• Your objective:
Scan the entries and copy each line where the word "glide" is present.

== Segment start ==

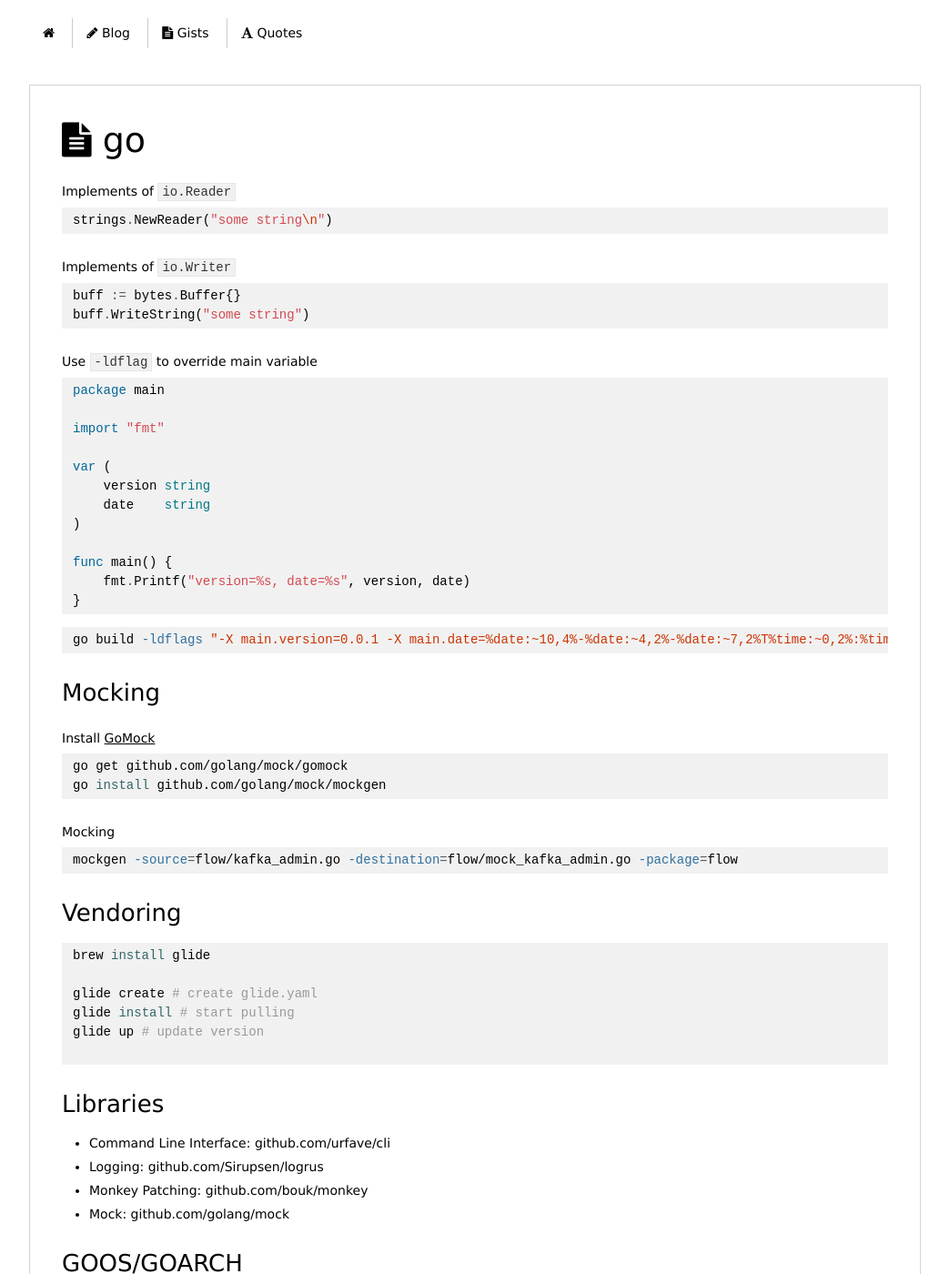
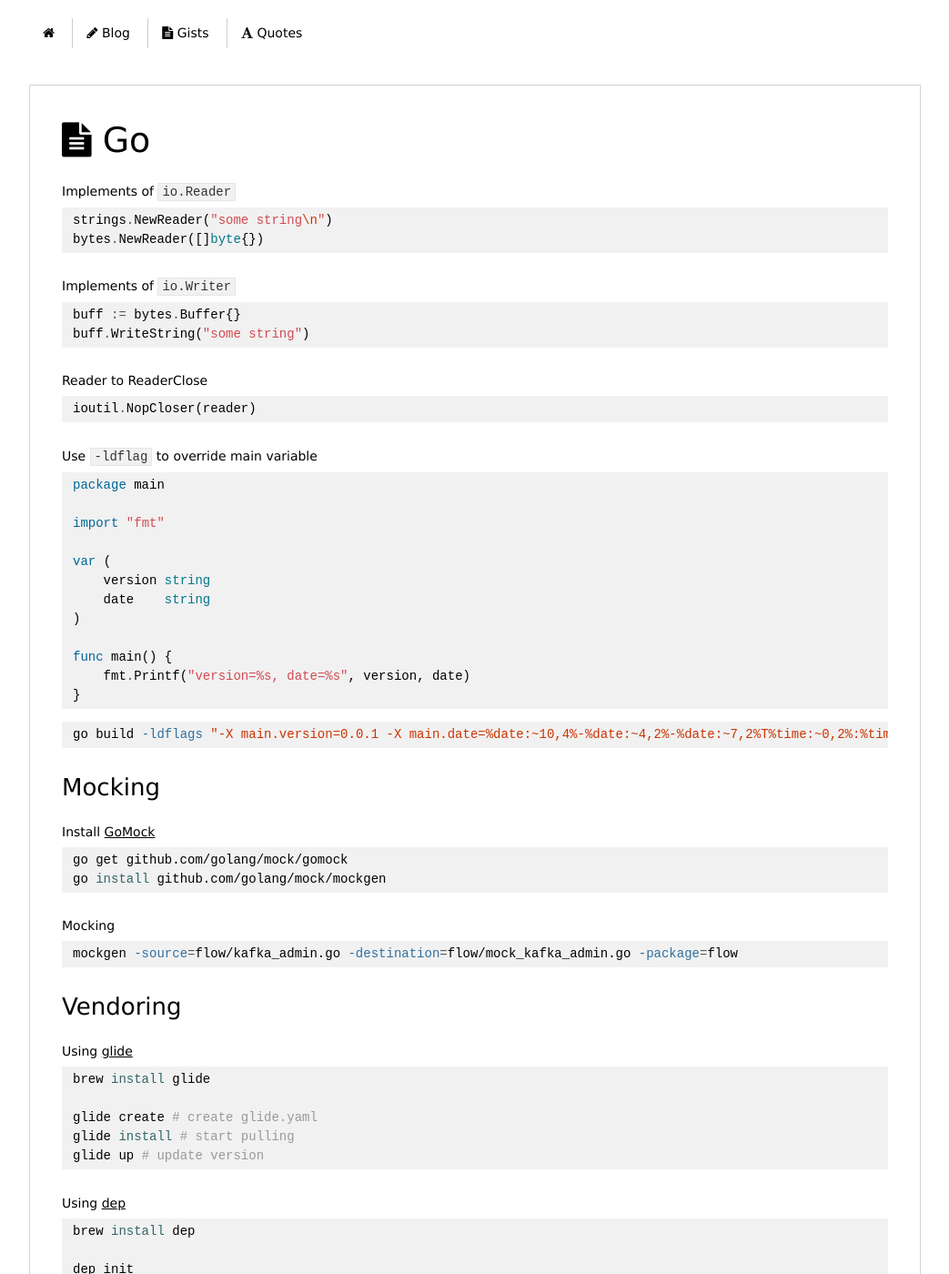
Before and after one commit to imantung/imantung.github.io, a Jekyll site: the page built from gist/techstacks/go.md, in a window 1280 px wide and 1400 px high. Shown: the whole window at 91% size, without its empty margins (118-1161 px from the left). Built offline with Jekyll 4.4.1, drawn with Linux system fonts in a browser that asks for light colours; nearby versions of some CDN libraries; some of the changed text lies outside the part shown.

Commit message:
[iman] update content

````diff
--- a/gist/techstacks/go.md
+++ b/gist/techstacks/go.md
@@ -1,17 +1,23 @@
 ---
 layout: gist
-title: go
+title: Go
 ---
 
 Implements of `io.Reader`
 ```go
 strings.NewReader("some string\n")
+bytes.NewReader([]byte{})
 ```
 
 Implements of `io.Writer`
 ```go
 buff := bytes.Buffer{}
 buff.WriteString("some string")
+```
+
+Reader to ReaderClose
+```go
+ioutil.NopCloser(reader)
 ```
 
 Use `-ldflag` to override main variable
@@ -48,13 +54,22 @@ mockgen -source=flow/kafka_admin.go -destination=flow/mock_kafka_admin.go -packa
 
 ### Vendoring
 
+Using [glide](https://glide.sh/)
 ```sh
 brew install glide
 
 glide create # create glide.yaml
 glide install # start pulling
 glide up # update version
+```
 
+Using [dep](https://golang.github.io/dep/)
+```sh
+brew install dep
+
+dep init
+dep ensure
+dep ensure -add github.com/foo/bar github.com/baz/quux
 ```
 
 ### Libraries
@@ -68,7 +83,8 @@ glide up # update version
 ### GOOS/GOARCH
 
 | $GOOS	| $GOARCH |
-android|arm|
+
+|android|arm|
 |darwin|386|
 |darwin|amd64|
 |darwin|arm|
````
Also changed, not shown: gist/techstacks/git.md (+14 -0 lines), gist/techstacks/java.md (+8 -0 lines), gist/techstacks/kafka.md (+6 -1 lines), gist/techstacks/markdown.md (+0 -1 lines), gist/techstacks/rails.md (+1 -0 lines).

== Segment end ==
== Segment start ==

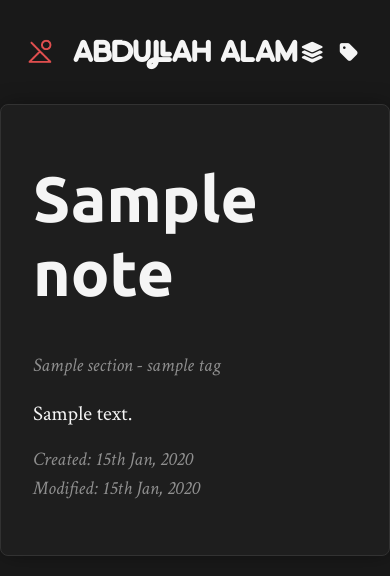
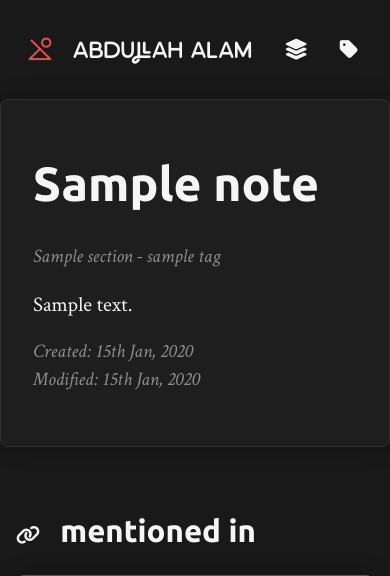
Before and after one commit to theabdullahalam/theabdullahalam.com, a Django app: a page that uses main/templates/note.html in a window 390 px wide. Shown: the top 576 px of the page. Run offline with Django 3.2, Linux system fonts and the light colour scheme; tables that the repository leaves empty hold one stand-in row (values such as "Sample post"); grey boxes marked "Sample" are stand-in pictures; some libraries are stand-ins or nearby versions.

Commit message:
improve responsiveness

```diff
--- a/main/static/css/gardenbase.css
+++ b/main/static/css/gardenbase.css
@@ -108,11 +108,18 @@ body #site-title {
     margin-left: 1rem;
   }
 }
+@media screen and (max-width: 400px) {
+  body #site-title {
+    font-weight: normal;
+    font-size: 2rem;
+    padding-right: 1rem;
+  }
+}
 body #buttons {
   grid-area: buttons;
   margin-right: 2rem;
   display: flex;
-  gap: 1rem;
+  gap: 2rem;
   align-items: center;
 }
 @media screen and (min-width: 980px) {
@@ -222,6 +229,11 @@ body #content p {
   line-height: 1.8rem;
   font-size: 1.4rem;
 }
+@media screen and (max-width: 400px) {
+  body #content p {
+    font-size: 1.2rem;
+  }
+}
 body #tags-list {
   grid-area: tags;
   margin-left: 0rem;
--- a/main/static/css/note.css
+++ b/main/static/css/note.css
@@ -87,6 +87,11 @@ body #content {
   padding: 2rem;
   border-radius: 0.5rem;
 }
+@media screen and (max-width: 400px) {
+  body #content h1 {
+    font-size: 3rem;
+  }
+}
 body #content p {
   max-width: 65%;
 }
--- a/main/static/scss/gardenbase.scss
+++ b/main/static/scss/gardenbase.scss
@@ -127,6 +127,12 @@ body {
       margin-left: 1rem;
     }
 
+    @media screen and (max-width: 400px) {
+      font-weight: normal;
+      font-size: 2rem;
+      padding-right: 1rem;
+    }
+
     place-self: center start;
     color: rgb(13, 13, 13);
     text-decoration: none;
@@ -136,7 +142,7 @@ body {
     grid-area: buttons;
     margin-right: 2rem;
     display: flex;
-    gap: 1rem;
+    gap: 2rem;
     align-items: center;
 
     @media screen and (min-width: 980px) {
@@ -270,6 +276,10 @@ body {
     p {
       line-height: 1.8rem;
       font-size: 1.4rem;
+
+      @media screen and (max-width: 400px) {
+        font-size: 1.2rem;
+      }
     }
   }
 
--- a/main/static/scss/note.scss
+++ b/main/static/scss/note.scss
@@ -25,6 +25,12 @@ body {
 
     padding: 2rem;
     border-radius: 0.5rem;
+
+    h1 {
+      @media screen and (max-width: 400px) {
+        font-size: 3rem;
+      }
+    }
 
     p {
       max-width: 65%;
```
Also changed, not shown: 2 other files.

== Segment end ==

• Answer to the problem:
+Using [glide](https://glide.sh/)
 brew install glide
 glide create # create glide.yaml
 glide install # start pulling
 glide up # update version
@@ -68,7 +83,8 @@ glide up # update version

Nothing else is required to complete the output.